### [EXERCISE INSTRUCTIONS]
Return a copy of every line in the records that includes the word "below".

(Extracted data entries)
- - - - -
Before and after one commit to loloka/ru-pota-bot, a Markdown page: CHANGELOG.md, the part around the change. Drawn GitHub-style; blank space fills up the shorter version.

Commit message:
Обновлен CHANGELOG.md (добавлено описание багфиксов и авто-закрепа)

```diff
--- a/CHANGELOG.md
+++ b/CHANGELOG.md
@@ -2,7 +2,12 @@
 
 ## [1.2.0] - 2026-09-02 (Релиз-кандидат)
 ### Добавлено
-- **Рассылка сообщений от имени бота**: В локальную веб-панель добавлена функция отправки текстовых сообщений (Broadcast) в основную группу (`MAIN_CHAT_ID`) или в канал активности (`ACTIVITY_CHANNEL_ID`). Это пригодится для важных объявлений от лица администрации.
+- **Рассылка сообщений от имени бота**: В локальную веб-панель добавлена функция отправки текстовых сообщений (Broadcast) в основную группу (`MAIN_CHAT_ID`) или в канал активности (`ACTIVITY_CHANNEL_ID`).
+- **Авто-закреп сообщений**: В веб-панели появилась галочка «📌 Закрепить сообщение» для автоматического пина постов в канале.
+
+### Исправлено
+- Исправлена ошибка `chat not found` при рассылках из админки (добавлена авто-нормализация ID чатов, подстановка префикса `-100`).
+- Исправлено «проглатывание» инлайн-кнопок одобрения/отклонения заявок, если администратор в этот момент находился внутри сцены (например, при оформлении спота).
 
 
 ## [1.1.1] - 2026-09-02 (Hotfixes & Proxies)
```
- - - - -
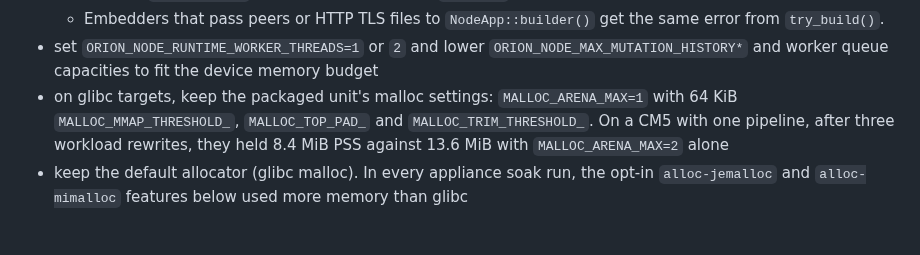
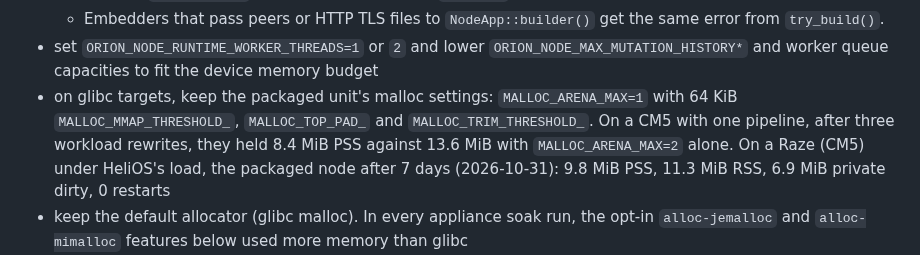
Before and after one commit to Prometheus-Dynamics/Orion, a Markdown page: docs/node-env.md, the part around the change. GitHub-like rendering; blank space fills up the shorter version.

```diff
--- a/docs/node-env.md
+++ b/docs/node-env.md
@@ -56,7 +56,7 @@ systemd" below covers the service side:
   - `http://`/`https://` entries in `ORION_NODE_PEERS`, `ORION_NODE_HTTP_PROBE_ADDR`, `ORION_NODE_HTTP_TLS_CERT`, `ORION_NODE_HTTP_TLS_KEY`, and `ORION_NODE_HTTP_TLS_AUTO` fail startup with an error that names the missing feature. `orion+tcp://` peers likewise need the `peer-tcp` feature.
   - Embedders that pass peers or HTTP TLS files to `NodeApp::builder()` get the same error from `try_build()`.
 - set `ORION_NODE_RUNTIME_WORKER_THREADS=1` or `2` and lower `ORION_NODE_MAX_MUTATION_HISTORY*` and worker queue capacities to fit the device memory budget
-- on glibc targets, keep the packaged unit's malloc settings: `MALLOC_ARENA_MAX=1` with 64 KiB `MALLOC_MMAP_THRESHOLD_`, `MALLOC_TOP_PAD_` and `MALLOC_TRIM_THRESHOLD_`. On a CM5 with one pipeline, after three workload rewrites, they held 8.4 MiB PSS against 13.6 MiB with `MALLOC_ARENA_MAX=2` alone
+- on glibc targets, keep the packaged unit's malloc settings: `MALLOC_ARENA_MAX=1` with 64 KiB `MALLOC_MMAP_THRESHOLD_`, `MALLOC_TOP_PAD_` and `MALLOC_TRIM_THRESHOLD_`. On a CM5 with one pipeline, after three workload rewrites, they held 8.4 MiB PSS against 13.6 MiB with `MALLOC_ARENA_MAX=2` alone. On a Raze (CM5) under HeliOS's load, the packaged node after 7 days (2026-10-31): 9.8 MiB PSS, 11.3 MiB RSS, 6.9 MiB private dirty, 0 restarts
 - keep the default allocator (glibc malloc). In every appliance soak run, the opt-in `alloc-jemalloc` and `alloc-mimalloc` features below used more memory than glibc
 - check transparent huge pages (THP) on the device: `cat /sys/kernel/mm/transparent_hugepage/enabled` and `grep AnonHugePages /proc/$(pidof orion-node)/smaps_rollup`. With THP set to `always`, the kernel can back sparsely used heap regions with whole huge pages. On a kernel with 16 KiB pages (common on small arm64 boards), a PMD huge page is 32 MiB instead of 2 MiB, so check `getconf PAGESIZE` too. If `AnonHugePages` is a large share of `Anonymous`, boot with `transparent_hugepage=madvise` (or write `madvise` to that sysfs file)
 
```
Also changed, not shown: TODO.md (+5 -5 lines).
- - - - -
### [SOLUTION TO THE PROBLEM]
@@ -56,7 +56,7 @@ systemd" below covers the service side:
 - keep the default allocator (glibc malloc). In every appliance soak run, the opt-in `alloc-jemalloc` and `alloc-mimalloc` features below used more memory than glibc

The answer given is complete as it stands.